Late one afternoon recently, three boats sailed to the middle of Lake Ogleton, five miles south of Annapolis on the Chesapeake Bay. The 20 people aboard them tied the boats together for a raft-up.
Then they took out challah and wine.
Mark Kronisch looked over the group. “I want to welcome everyone to our sukkah,” he said.
They call themselves the Sailing Chavurah, and for 15 years they’ve found camaraderie on Maryland and Virginia waterways. Most of the members are Jewish, and through events like this one — a Sukkot celebration on the water, reflecting the precariousness of nature — they express their Jewishness.
Kronisch, 69, from Potomac and one of the group’s founders, is the unofficial religious expert. He led the blessings over wine and challah.
That sits well with Paul Mermelstein. The 66-year-old Ellicott City resident said he wasn’t sure what to expect from a Jewish sailing group before he joined 11 years ago. Would it be uptight on the water?
What he found was the opposite: more hedonism than Chasidism.
“All I hear is Jimmy Buffett music and a lot of noise, and rum was being passed around, and a couple of the guys were wearing coconuts on their chest with grass skirts,” he said. “It was the best spiritual experience I ever had.
“It’s like day camp for adults,” he added. “You’re all together all the time. The actual act of sailing is a lot of fun, but then when we get together for raft-ups or on-shore events, it’s a big party.”

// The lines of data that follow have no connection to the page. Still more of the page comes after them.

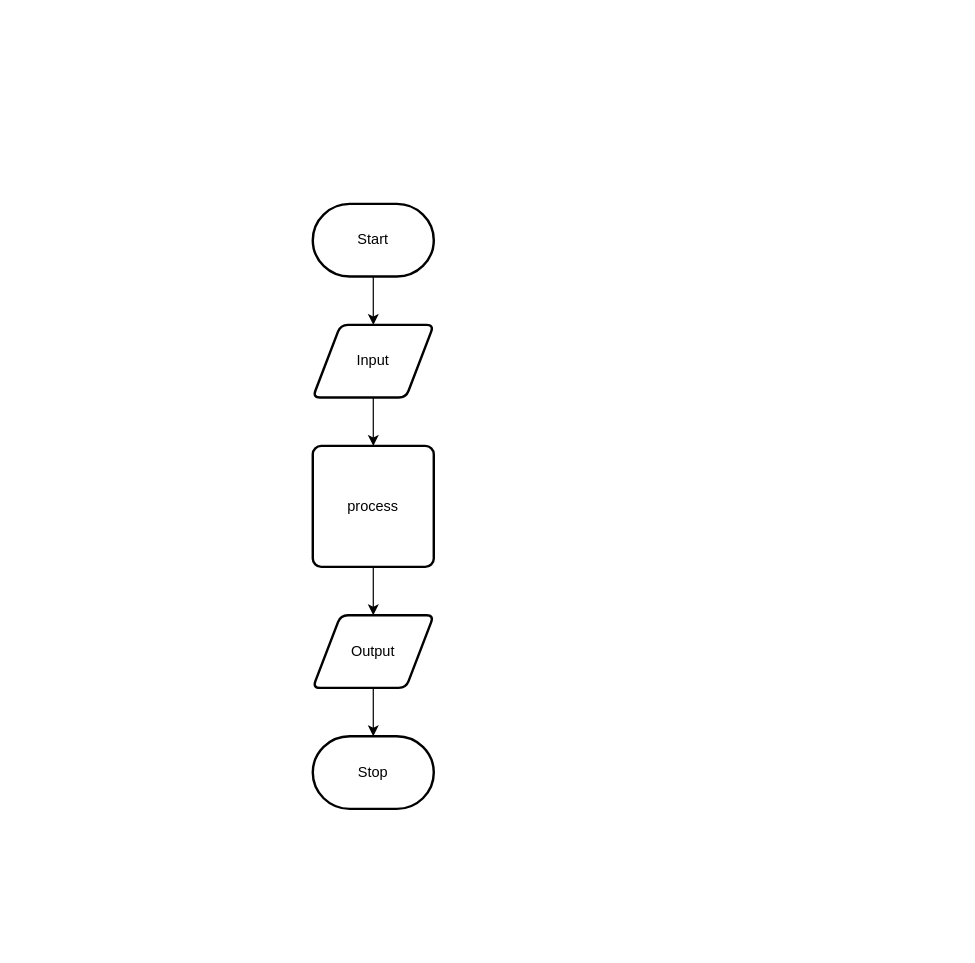
This is design/flow-chart.drawio from Emmanuel-Fofeyin/ICS2O-Unit6-04-HTML, a draw.io file, before an edit. Source tidied: cells renumbered, new cells numbered last; positions are measured from the earlier drawing's top-left corner, leaving out a move shared by most shapes. Both pictures are drawn from the tidied source at 121%, with x=0, y=0 at pixel (312, 203).
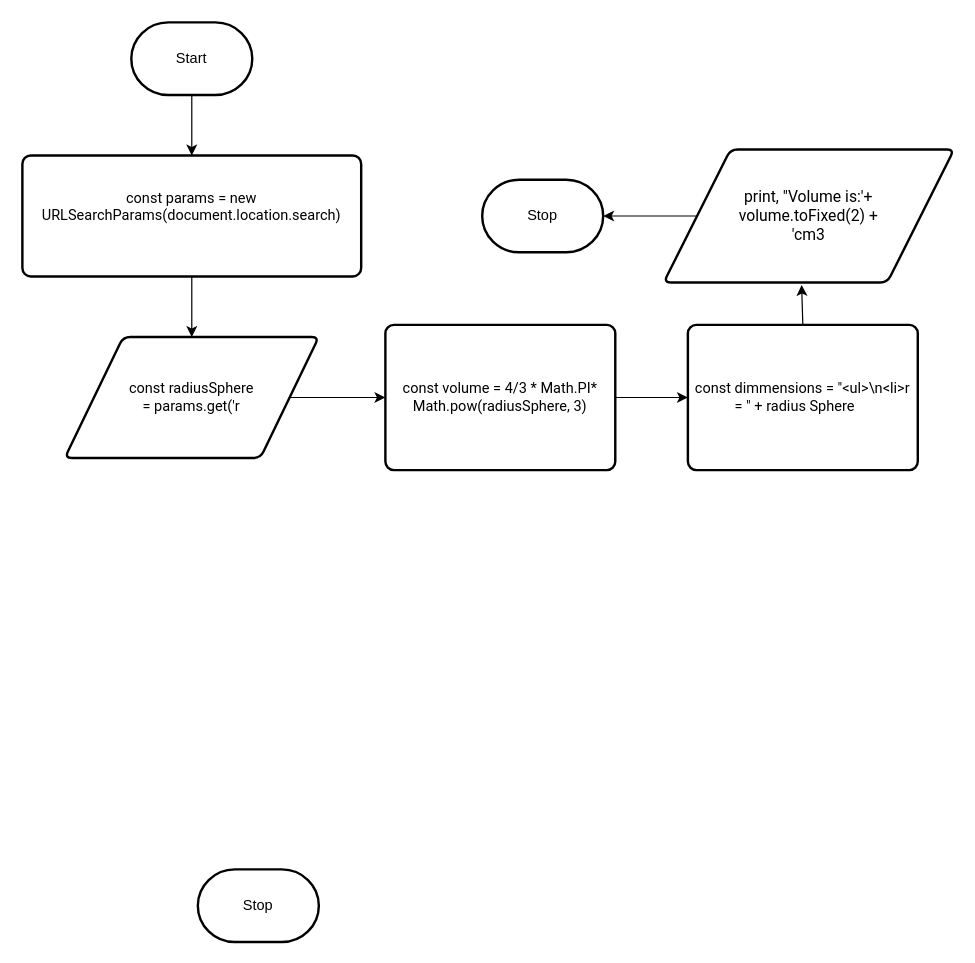
The same page after the edit.

The edit, as a diff of the source:
```diff
@@
 <mxGraphModel>
   <root>
     <mxCell id="0" />
     <mxCell id="1" parent="0" />
-    <mxCell id="2" style="edgeStyle=none;html=1;" parent="1" edge="1" source="3" target="5">
+    <mxCell id="2" style="edgeStyle=none;html=1;entryX=0.5;entryY=0;entryDx=0;entryDy=0;" parent="1" edge="1" source="3" target="7">
       <mxGeometry relative="1" as="geometry" />
     </mxCell>
     <mxCell id="3" value="Start" style="strokeWidth=2;html=1;shape=mxgraph.flowchart.terminator;whiteSpace=wrap;" parent="1" vertex="1">
-      <mxGeometry width="100" height="60" as="geometry" />
+      <mxGeometry x="-150" y="-150" width="100" height="60" as="geometry" />
     </mxCell>
-    <mxCell id="4" style="edgeStyle=none;html=1;" parent="1" edge="1" source="5" target="7">
-      <mxGeometry relative="1" as="geometry" />
-    </mxCell>
-    <mxCell id="5" value="Input" style="shape=parallelogram;html=1;strokeWidth=2;perimeter=parallelogramPerimeter;whiteSpace=wrap;rounded=1;arcSize=12;size=0.23;" parent="1" vertex="1">
-      <mxGeometry y="100" width="100" height="60" as="geometry" />
-    </mxCell>
     <mxCell id="6" style="edgeStyle=none;html=1;" parent="1" edge="1" source="7" target="9">
       <mxGeometry relative="1" as="geometry" />
     </mxCell>
-    <mxCell id="7" value="process" style="rounded=1;whiteSpace=wrap;html=1;absoluteArcSize=1;arcSize=14;strokeWidth=2;" parent="1" vertex="1">
-      <mxGeometry y="200" width="100" height="100" as="geometry" />
+    <mxCell id="7" value="&lt;span style=&quot;font-family: &amp;#34;roboto&amp;#34; , sans-serif ; text-align: left&quot;&gt;const params = new URLSearchParams(document.location.search)&lt;br&gt;&lt;br&gt;&lt;/span&gt;" style="rounded=1;whiteSpace=wrap;html=1;absoluteArcSize=1;arcSize=14;strokeWidth=2;" parent="1" vertex="1">
+      <mxGeometry x="-240" y="-40" width="280" height="100" as="geometry" />
     </mxCell>
-    <mxCell id="8" style="edgeStyle=none;html=1;" parent="1" edge="1" source="9" target="10">
+    <mxCell id="8" style="edgeStyle=none;html=1;entryX=0;entryY=0.5;entryDx=0;entryDy=0;" parent="1" edge="1" source="9" target="11">
       <mxGeometry relative="1" as="geometry" />
     </mxCell>
-    <mxCell id="9" value="Output" style="shape=parallelogram;html=1;strokeWidth=2;perimeter=parallelogramPerimeter;whiteSpace=wrap;rounded=1;arcSize=12;size=0.23;" parent="1" vertex="1">
-      <mxGeometry y="340" width="100" height="60" as="geometry" />
+    <mxCell id="9" value="&lt;span style=&quot;font-family: &amp;#34;roboto&amp;#34; , sans-serif ; text-align: left&quot;&gt;&lt;font style=&quot;font-size: 12px&quot;&gt;const radiusSphere&lt;br/&gt;= params.get('r&lt;/font&gt;&lt;/span&gt;" style="shape=parallelogram;html=1;strokeWidth=2;perimeter=parallelogramPerimeter;whiteSpace=wrap;rounded=1;arcSize=12;size=0.23;" parent="1" vertex="1">
+      <mxGeometry x="-205" y="110" width="210" height="100" as="geometry" />
     </mxCell>
     <mxCell id="10" value="Stop" style="strokeWidth=2;html=1;shape=mxgraph.flowchart.terminator;whiteSpace=wrap;" parent="1" vertex="1">
-      <mxGeometry y="440" width="100" height="60" as="geometry" />
+      <mxGeometry x="-95" y="550" width="100" height="60" as="geometry" />
     </mxCell>
+    <mxCell id="11" value="&lt;span style=&quot;font-family: &amp;#34;roboto&amp;#34; , sans-serif ; text-align: left&quot;&gt;&lt;font style=&quot;font-size: 12px&quot;&gt;const volume = 4/3 * Math.PI* Math.pow(radiusSphere, 3)&lt;/font&gt;&lt;/span&gt;" style="rounded=1;whiteSpace=wrap;html=1;absoluteArcSize=1;arcSize=14;strokeWidth=2;labelBackgroundColor=none;fontSize=12;" parent="1" vertex="1">
+      <mxGeometry x="60" y="100" width="190" height="120" as="geometry" />
+    </mxCell>
+    <mxCell id="12" value="&lt;div style=&quot;text-align: left&quot;&gt;&lt;span&gt;&lt;font face=&quot;roboto, sans-serif&quot;&gt;const dimmensions = &quot;&amp;lt;ul&amp;gt;\n&amp;lt;li&amp;gt;r&lt;/font&gt;&lt;/span&gt;&lt;/div&gt;&lt;div style=&quot;text-align: left&quot;&gt;&lt;span&gt;&lt;font face=&quot;roboto, sans-serif&quot;&gt;&amp;nbsp; &amp;nbsp; &amp;nbsp; &amp;nbsp; &amp;nbsp; &amp;nbsp;= &quot; + radius Sphere&lt;/font&gt;&lt;/span&gt;&lt;/div&gt;" style="rounded=1;whiteSpace=wrap;html=1;absoluteArcSize=1;arcSize=14;strokeWidth=2;labelBackgroundColor=none;fontSize=12;" parent="1" vertex="1">
+      <mxGeometry x="310" y="100" width="190" height="120" as="geometry" />
+    </mxCell>
+    <mxCell id="13" style="edgeStyle=none;html=1;entryX=0;entryY=0.5;entryDx=0;entryDy=0;exitX=1;exitY=0.5;exitDx=0;exitDy=0;" parent="1" edge="1" source="11" target="12">
+      <mxGeometry relative="1" as="geometry" />
+    </mxCell>
+    <mxCell id="14" value="&lt;span style=&quot;font-family: &amp;#34;roboto&amp;#34; , sans-serif ; text-align: left ; font-size: 13px&quot;&gt;&lt;font style=&quot;font-size: 13px&quot;&gt;print, &quot;Volume is:'+ &lt;br&gt;volume.toFixed(2) +&lt;br&gt;'cm3&lt;/font&gt;&lt;/span&gt;" style="shape=parallelogram;html=1;strokeWidth=2;perimeter=parallelogramPerimeter;whiteSpace=wrap;rounded=1;arcSize=12;size=0.23;labelBackgroundColor=none;fontSize=12;" parent="1" vertex="1">
+      <mxGeometry x="290" y="-45" width="240" height="110" as="geometry" />
+    </mxCell>
+    <mxCell id="15" style="edgeStyle=none;html=1;exitX=0.5;exitY=0;exitDx=0;exitDy=0;entryX=0.475;entryY=1.018;entryDx=0;entryDy=0;entryPerimeter=0;" parent="1" edge="1" source="12" target="14">
+      <mxGeometry relative="1" as="geometry" />
+    </mxCell>
+    <mxCell id="16" value="Stop" style="strokeWidth=2;html=1;shape=mxgraph.flowchart.terminator;whiteSpace=wrap;" parent="1" vertex="1">
+      <mxGeometry x="140" y="-20" width="100" height="60" as="geometry" />
+    </mxCell>
+    <mxCell id="17" style="edgeStyle=none;html=1;entryX=1;entryY=0.5;entryDx=0;entryDy=0;exitX=0;exitY=0.5;exitDx=0;exitDy=0;entryPerimeter=0;" parent="1" edge="1" source="14" target="16">
+      <mxGeometry relative="1" as="geometry" />
+    </mxCell>
   </root>
 </mxGraphModel>
```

Many of the group’s 60 members live outside Maryland. “People will keep their boats down here, spend a weekend, and then go back up north,” said David Emsellem, 69, of Potomac.
Andrea Landis, 67, drove four hours from her home in Summit, N.J. for the Sukkot event on Oct. 7. One of her favorite chavurah events was a wine tasting on the water a few years ago.
“It was exciting because the weather became bad and we had to break the raft up,” she recalled. “Everybody had tasted many kinds of wine. That was a real hoot until it was time to break up the raft, and then it was too much wine.”
One of the group’s favorite destinations is the Tides Inn, a resort on a cove that lies just off the Rappahannock River in Irvington, Va. Arlene Karpas said the chavurah docks at the hotel marina and spends the day playing croquet. At night members sleep on their boats.
“We try to mix it up,” she said. “We sailed into Baltimore once and walked over to Camden Yards to the Orioles game. So we try to take our enjoyment of sailing and integrate other activities with it.”
The recent gathering was the second to last of this sailing season.
The sun was setting when the group returned to Emsellem’s vacation house for a potluck dinner. Famished, they devoured barbecue chicken, hot dogs and potato salad. Kronisch led Havdalah.
As the group mingled over coffee and dessert, Silver Spring resident Allen Wright, 87, and his daughter, Bev, who lives in Edgewater, remembered their first sail with the chavurah.
“My dad was musing about where to go on a cruise, and he says, ‘I’d really like to go to Queenstown,’ she said, referring to a town on the Eastern Shore where the Chester River empties into the Chesapeake.
The chavurah just happened to be sailing to there. That weekend was also Allen Wright’s father’s yahrzeit.
“Most of the people he didn’t know,” Bev Wright, 65, said, “They conducted a small service as they usually do Saturday night. We said, ‘Wow, look at these people.’ They did a yahrzeit service for somebody they don’t even know, and this is part of their regular routine.”
It’s just what sailors do, group members say. On the water there are no plumbers or electricians. A breakdown on the water means you either need to fix the problem or hope you can make it to port.
Then again, having some many Jews can be an advantage if you’re seeking advice in making repairs, said Fern Silverman, 61, of Philadelphia.
“If you have 20 Jews you have 30 opinions.”